Copy each line of the data beneath in which the word "desktop" appears.

LISTED ENTRIES =>
>>>

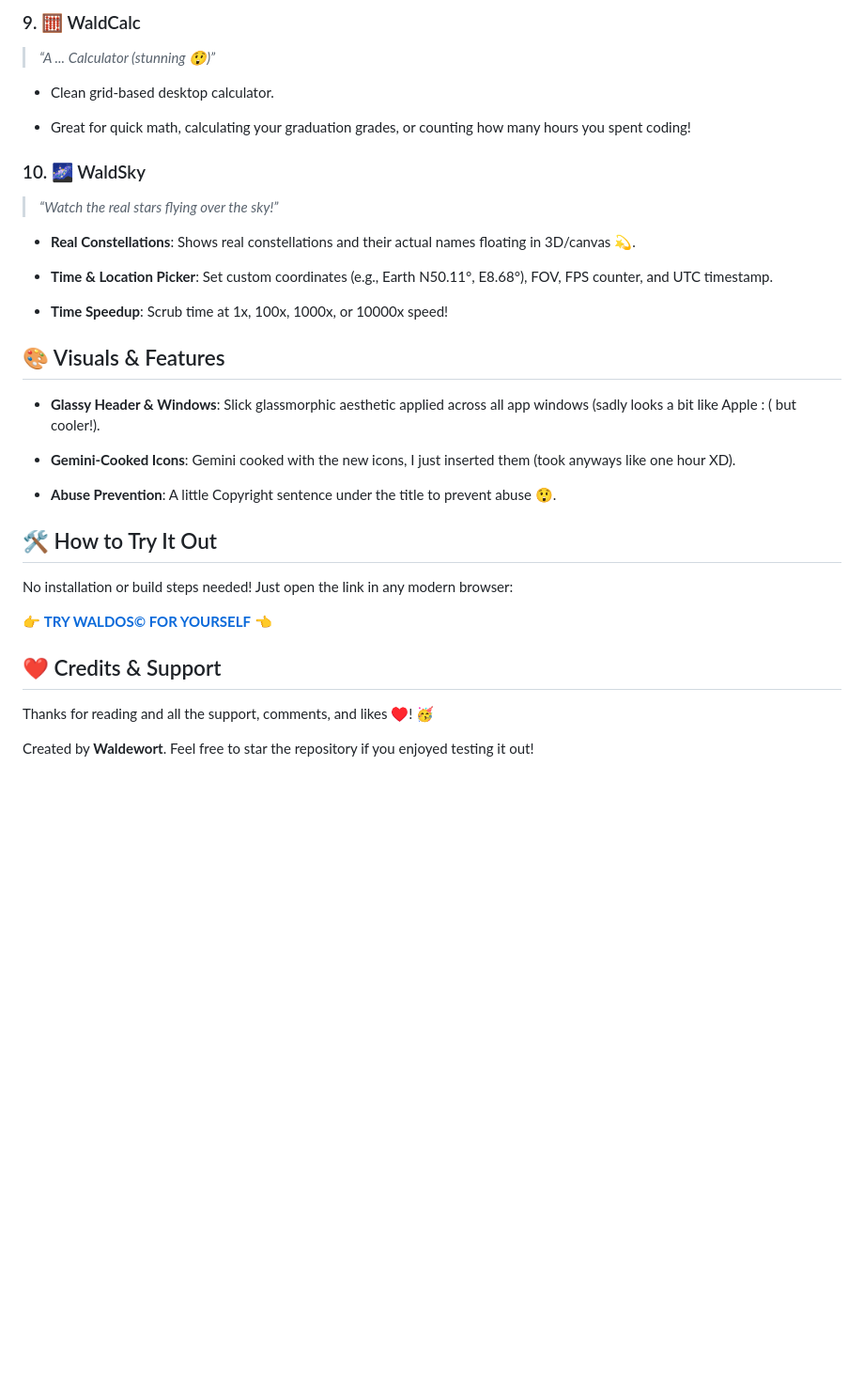
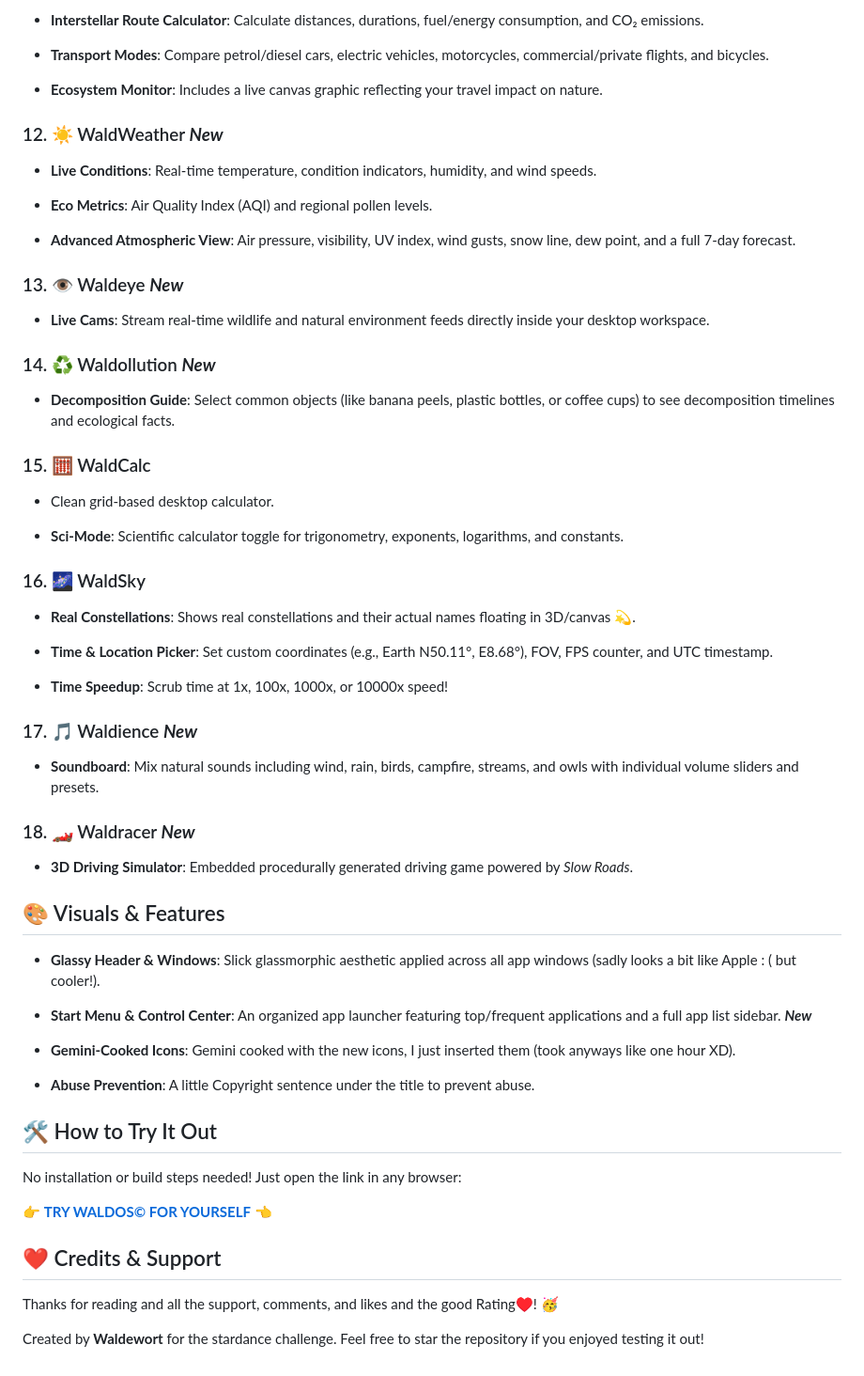
Before and after one commit to Waldewort/WaldOS, a Markdown page: README.md, the part around one of its changes. Shown at 94% size. GitHub-like rendering; blank space fills up the shorter version.

```diff
--- a/README.md
+++ b/README.md
@@ -88,39 +86,66 @@ WaldOS© comes packed with 10 awesome applications! Here is every single app bro
 
-### 9. 🧮 WaldCalc
+- **Interstellar Route Calculator**: Calculate distances, durations, fuel/energy consumption, and CO₂ emissions.
 
-> *“A ... Calculator (stunning 😲)”*
+- **Transport Modes**: Compare petrol/diesel cars, electric vehicles, motorcycles, commercial/private flights, and bicycles.
 
-* Clean grid-based desktop calculator.
+- **Ecosystem Monitor**: Includes a live canvas graphic reflecting your travel impact on nature.
 
-* Great for quick math, calculating your graduation grades, or counting how many hours you spent coding!
+### 12. ☀️ WaldWeather  ***New***
 
-### 10. 🌌 WaldSky
+- **Live Conditions**: Real-time temperature, condition indicators, humidity, and wind speeds.
 
-> *“Watch the real stars flying over the sky!”*
+- **Eco Metrics**: Air Quality Index (AQI) and regional pollen levels.
 
-* **Real Constellations**: Shows real constellations and their actual names floating in 3D/canvas 💫.
+- **Advanced Atmospheric View**: Air pressure, visibility, UV index, wind gusts, snow line, dew point, and a full 7-day forecast.
 
-* **Time & Location Picker**: Set custom coordinates (e.g., Earth N50.11°, E8.68°), FOV, FPS counter, and UTC timestamp.
+### 13. 👁️ Waldeye  ***New***
 
-* **Time Speedup**: Scrub time at 1x, 100x, 1000x, or 10000x speed!
+- **Live Cams**: Stream real-time wildlife and natural environment feeds directly inside your desktop workspace.
 
+### 14. ♻️ Waldollution  ***New***
+
+- **Decomposition Guide**: Select common objects (like banana peels, plastic bottles, or coffee cups) to see decomposition timelines and ecological facts.
+
+### 15. 🧮 WaldCalc
+
+- Clean grid-based desktop calculator.
+
+- **Sci-Mode**: Scientific calculator toggle for trigonometry, exponents, logarithms, and constants.
+
+### 16. 🌌 WaldSky
+
+- **Real Constellations**: Shows real constellations and their actual names floating in 3D/canvas 💫.
+
+- **Time & Location Picker**: Set custom coordinates (e.g., Earth N50.11°, E8.68°), FOV, FPS counter, and UTC timestamp.
+
+- **Time Speedup**: Scrub time at 1x, 100x, 1000x, or 10000x speed!
+
+### 17. 🎵 Waldience  ***New***
+
+- **Soundboard**: Mix natural sounds including wind, rain, birds, campfire, streams, and owls with individual volume sliders and presets.
+
+### 18. 🏎️ Waldracer  ***New***
+
+- **3D Driving Simulator**: Embedded procedurally generated driving game powered by *Slow Roads*.
 
 ## 🎨 Visuals & Features
 
-* **Glassy Header & Windows**: Slick glassmorphic aesthetic applied across all app windows (sadly looks a bit like Apple : ( but cooler!).
+- **Glassy Header & Windows**: Slick glassmorphic aesthetic applied across all app windows (sadly looks a bit like Apple : ( but cooler!).
 
-* **Gemini-Cooked Icons**: Gemini cooked with the new icons, I just inserted them (took anyways like one hour XD).
+- **Start Menu & Control Center**: An organized app launcher featuring top/frequent applications and a full app list sidebar.  ***New***
 
-* **Abuse Prevention**: A little Copyright sentence under the title to prevent abuse 😲.
+- **Gemini-Cooked Icons**: Gemini cooked with the new icons, I just inserted them (took anyways like one hour XD).
+
+- **Abuse Prevention**: A little Copyright sentence under the title to prevent abuse.
 
 ## 🛠️ How to Try It Out
 
-No installation or build steps needed! Just open the link in any modern browser:
+No installation or build steps needed! Just open the link in any browser:
 
 👉 [**TRY WALDOS© FOR YOURSELF**](https://waldewort.github.io/WaldOS/?utm_source=gemini) 👈
 
 ## ❤️ Credits & Support
 
-Thanks for reading and all the support, comments, and likes ♥️! 🥳
+Thanks for reading and all the support, comments, and likes and the good Rating♥️! 🥳
 
-Created by **Waldewort**. Feel free to star the repository if you enjoyed testing it out!
+Created by **Waldewort** for the stardance challenge. Feel free to star the repository if you enjoyed testing it out!
```
Also changed, not shown: other parts of README.md (+40 -42 lines).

<<<

TASK RESULT =>
-* Clean grid-based desktop calculator.
+- **Live Cams**: Stream real-time wildlife and natural environment feeds directly inside your desktop workspace.
+- Clean grid-based desktop calculator.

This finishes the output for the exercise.